* **Description of the task**:
Type each record below again, with the same words.

(Change detection data)
▬▬▬▬▬▬
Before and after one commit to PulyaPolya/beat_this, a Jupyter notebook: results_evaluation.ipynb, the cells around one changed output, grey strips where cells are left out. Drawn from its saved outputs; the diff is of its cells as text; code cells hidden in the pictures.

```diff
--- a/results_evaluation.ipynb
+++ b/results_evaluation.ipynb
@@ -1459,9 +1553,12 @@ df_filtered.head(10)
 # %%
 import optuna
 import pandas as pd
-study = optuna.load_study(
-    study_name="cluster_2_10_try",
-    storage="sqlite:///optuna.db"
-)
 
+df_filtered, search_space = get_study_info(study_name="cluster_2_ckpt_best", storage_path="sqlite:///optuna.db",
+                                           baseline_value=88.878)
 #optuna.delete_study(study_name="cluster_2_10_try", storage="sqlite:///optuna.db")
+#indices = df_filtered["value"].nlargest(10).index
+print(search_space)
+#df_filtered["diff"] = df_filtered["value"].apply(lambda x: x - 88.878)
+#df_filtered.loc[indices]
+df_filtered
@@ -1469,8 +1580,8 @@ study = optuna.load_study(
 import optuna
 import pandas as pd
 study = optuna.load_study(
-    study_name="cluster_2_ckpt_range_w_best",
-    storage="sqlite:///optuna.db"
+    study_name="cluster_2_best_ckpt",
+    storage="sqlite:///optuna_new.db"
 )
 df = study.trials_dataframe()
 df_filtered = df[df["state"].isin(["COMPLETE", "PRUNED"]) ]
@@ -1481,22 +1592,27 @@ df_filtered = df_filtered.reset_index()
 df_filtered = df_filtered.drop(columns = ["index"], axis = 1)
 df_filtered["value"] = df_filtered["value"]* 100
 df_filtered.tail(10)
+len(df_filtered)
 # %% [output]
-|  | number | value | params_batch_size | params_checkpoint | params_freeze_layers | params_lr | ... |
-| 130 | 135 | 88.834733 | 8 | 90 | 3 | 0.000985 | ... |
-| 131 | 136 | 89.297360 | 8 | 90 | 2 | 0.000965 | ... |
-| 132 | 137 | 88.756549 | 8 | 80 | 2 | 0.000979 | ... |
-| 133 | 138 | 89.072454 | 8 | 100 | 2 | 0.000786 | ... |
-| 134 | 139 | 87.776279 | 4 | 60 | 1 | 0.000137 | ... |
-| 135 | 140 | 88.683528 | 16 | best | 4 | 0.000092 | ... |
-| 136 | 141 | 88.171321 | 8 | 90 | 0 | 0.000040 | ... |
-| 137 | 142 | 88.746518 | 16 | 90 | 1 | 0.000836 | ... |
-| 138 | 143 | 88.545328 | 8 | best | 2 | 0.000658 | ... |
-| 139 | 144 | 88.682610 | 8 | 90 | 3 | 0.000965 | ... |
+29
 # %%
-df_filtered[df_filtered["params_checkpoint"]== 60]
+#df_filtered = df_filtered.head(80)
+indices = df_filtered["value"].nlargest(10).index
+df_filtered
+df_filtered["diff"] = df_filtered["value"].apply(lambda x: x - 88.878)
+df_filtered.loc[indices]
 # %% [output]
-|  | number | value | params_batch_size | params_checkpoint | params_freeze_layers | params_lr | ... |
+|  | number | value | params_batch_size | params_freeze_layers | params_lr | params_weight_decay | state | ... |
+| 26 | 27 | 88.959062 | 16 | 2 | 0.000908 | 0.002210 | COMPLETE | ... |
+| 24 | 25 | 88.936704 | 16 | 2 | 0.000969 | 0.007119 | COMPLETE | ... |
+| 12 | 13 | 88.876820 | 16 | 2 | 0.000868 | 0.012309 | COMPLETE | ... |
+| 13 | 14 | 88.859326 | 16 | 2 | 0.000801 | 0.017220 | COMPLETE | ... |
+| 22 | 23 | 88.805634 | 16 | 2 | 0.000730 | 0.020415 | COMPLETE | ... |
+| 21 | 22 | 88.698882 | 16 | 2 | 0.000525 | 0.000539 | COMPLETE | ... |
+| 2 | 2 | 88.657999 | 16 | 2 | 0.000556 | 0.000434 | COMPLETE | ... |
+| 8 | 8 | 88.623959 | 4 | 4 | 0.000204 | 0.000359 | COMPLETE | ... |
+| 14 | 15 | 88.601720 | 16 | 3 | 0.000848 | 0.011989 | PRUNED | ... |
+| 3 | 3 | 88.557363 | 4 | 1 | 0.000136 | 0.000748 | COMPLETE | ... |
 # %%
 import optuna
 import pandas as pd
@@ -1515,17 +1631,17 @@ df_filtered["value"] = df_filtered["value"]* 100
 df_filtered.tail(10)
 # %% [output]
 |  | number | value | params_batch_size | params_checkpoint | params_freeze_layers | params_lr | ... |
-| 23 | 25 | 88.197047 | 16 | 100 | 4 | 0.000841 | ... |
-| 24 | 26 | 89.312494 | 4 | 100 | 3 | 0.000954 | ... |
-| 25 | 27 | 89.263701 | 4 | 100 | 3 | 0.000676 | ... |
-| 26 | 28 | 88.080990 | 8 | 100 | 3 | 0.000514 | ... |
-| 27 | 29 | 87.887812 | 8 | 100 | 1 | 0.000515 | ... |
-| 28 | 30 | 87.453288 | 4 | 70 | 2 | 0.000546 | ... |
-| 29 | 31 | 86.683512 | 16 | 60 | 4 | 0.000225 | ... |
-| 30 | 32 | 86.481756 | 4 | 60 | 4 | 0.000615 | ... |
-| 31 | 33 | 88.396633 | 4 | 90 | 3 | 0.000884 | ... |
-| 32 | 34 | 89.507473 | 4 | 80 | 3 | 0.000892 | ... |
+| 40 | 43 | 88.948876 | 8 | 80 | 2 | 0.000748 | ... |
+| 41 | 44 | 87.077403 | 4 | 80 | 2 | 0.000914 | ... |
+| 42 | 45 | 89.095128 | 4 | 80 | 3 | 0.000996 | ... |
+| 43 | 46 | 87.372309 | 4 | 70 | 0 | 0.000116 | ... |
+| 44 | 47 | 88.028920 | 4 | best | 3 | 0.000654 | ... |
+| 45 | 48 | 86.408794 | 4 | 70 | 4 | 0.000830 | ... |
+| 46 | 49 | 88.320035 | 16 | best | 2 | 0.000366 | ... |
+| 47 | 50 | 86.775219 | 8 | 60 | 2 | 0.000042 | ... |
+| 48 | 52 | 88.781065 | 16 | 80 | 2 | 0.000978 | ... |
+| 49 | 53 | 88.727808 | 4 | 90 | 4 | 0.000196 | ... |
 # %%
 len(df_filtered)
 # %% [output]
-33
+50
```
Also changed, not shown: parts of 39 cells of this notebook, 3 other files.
▬▬▬▬▬▬
* **Finished task**:
Before and after one commit to PulyaPolya/beat_this, a Jupyter notebook: results_evaluation.ipynb, the cells around one changed output, grey strips where cells are left out. Drawn from its saved outputs; the diff is of its cells as text; code cells hidden in the pictures.

```diff
--- a/results_evaluation.ipynb
+++ b/results_evaluation.ipynb
@@ -1459,9 +1553,12 @@ df_filtered.head(10)
 # %%
 import optuna
 import pandas as pd
-study = optuna.load_study(
-    study_name="cluster_2_10_try",
-    storage="sqlite:///optuna.db"
-)
 
+df_filtered, search_space = get_study_info(study_name="cluster_2_ckpt_best", storage_path="sqlite:///optuna.db",
+                                           baseline_value=88.878)
 #optuna.delete_study(study_name="cluster_2_10_try", storage="sqlite:///optuna.db")
+#indices = df_filtered["value"].nlargest(10).index
+print(search_space)
+#df_filtered["diff"] = df_filtered["value"].apply(lambda x: x - 88.878)
+#df_filtered.loc[indices]
+df_filtered
@@ -1469,8 +1580,8 @@ study = optuna.load_study(
 import optuna
 import pandas as pd
 study = optuna.load_study(
-    study_name="cluster_2_ckpt_range_w_best",
-    storage="sqlite:///optuna.db"
+    study_name="cluster_2_best_ckpt",
+    storage="sqlite:///optuna_new.db"
 )
 df = study.trials_dataframe()
 df_filtered = df[df["state"].isin(["COMPLETE", "PRUNED"]) ]
@@ -1481,22 +1592,27 @@ df_filtered = df_filtered.reset_index()
 df_filtered = df_filtered.drop(columns = ["index"], axis = 1)
 df_filtered["value"] = df_filtered["value"]* 100
 df_filtered.tail(10)
+len(df_filtered)
 # %% [output]
-|  | number | value | params_batch_size | params_checkpoint | params_freeze_layers | params_lr | ... |
-| 130 | 135 | 88.834733 | 8 | 90 | 3 | 0.000985 | ... |
-| 131 | 136 | 89.297360 | 8 | 90 | 2 | 0.000965 | ... |
-| 132 | 137 | 88.756549 | 8 | 80 | 2 | 0.000979 | ... |
-| 133 | 138 | 89.072454 | 8 | 100 | 2 | 0.000786 | ... |
-| 134 | 139 | 87.776279 | 4 | 60 | 1 | 0.000137 | ... |
-| 135 | 140 | 88.683528 | 16 | best | 4 | 0.000092 | ... |
-| 136 | 141 | 88.171321 | 8 | 90 | 0 | 0.000040 | ... |
-| 137 | 142 | 88.746518 | 16 | 90 | 1 | 0.000836 | ... |
-| 138 | 143 | 88.545328 | 8 | best | 2 | 0.000658 | ... |
-| 139 | 144 | 88.682610 | 8 | 90 | 3 | 0.000965 | ... |
+29
 # %%
-df_filtered[df_filtered["params_checkpoint"]== 60]
+#df_filtered = df_filtered.head(80)
+indices = df_filtered["value"].nlargest(10).index
+df_filtered
+df_filtered["diff"] = df_filtered["value"].apply(lambda x: x - 88.878)
+df_filtered.loc[indices]
 # %% [output]
-|  | number | value | params_batch_size | params_checkpoint | params_freeze_layers | params_lr | ... |
+|  | number | value | params_batch_size | params_freeze_layers | params_lr | params_weight_decay | state | ... |
+| 26 | 27 | 88.959062 | 16 | 2 | 0.000908 | 0.002210 | COMPLETE | ... |
+| 24 | 25 | 88.936704 | 16 | 2 | 0.000969 | 0.007119 | COMPLETE | ... |
+| 12 | 13 | 88.876820 | 16 | 2 | 0.000868 | 0.012309 | COMPLETE | ... |
+| 13 | 14 | 88.859326 | 16 | 2 | 0.000801 | 0.017220 | COMPLETE | ... |
+| 22 | 23 | 88.805634 | 16 | 2 | 0.000730 | 0.020415 | COMPLETE | ... |
+| 21 | 22 | 88.698882 | 16 | 2 | 0.000525 | 0.000539 | COMPLETE | ... |
+| 2 | 2 | 88.657999 | 16 | 2 | 0.000556 | 0.000434 | COMPLETE | ... |
+| 8 | 8 | 88.623959 | 4 | 4 | 0.000204 | 0.000359 | COMPLETE | ... |
+| 14 | 15 | 88.601720 | 16 | 3 | 0.000848 | 0.011989 | PRUNED | ... |
+| 3 | 3 | 88.557363 | 4 | 1 | 0.000136 | 0.000748 | COMPLETE | ... |
 # %%
 import optuna
 import pandas as pd
@@ -1515,17 +1631,17 @@ df_filtered["value"] = df_filtered["value"]* 100
 df_filtered.tail(10)
 # %% [output]
 |  | number | value | params_batch_size | params_checkpoint | params_freeze_layers | params_lr | ... |
-| 23 | 25 | 88.197047 | 16 | 100 | 4 | 0.000841 | ... |
-| 24 | 26 | 89.312494 | 4 | 100 | 3 | 0.000954 | ... |
-| 25 | 27 | 89.263701 | 4 | 100 | 3 | 0.000676 | ... |
-| 26 | 28 | 88.080990 | 8 | 100 | 3 | 0.000514 | ... |
-| 27 | 29 | 87.887812 | 8 | 100 | 1 | 0.000515 | ... |
-| 28 | 30 | 87.453288 | 4 | 70 | 2 | 0.000546 | ... |
-| 29 | 31 | 86.683512 | 16 | 60 | 4 | 0.000225 | ... |
-| 30 | 32 | 86.481756 | 4 | 60 | 4 | 0.000615 | ... |
-| 31 | 33 | 88.396633 | 4 | 90 | 3 | 0.000884 | ... |
-| 32 | 34 | 89.507473 | 4 | 80 | 3 | 0.000892 | ... |
+| 40 | 43 | 88.948876 | 8 | 80 | 2 | 0.000748 | ... |
+| 41 | 44 | 87.077403 | 4 | 80 | 2 | 0.000914 | ... |
+| 42 | 45 | 89.095128 | 4 | 80 | 3 | 0.000996 | ... |
+| 43 | 46 | 87.372309 | 4 | 70 | 0 | 0.000116 | ... |
+| 44 | 47 | 88.028920 | 4 | best | 3 | 0.000654 | ... |
+| 45 | 48 | 86.408794 | 4 | 70 | 4 | 0.000830 | ... |
+| 46 | 49 | 88.320035 | 16 | best | 2 | 0.000366 | ... |
+| 47 | 50 | 86.775219 | 8 | 60 | 2 | 0.000042 | ... |
+| 48 | 52 | 88.781065 | 16 | 80 | 2 | 0.000978 | ... |
+| 49 | 53 | 88.727808 | 4 | 90 | 4 | 0.000196 | ... |
 # %%
 len(df_filtered)
 # %% [output]
-33
+50
```
Also changed, not shown: parts of 39 cells of this notebook, 3 other files.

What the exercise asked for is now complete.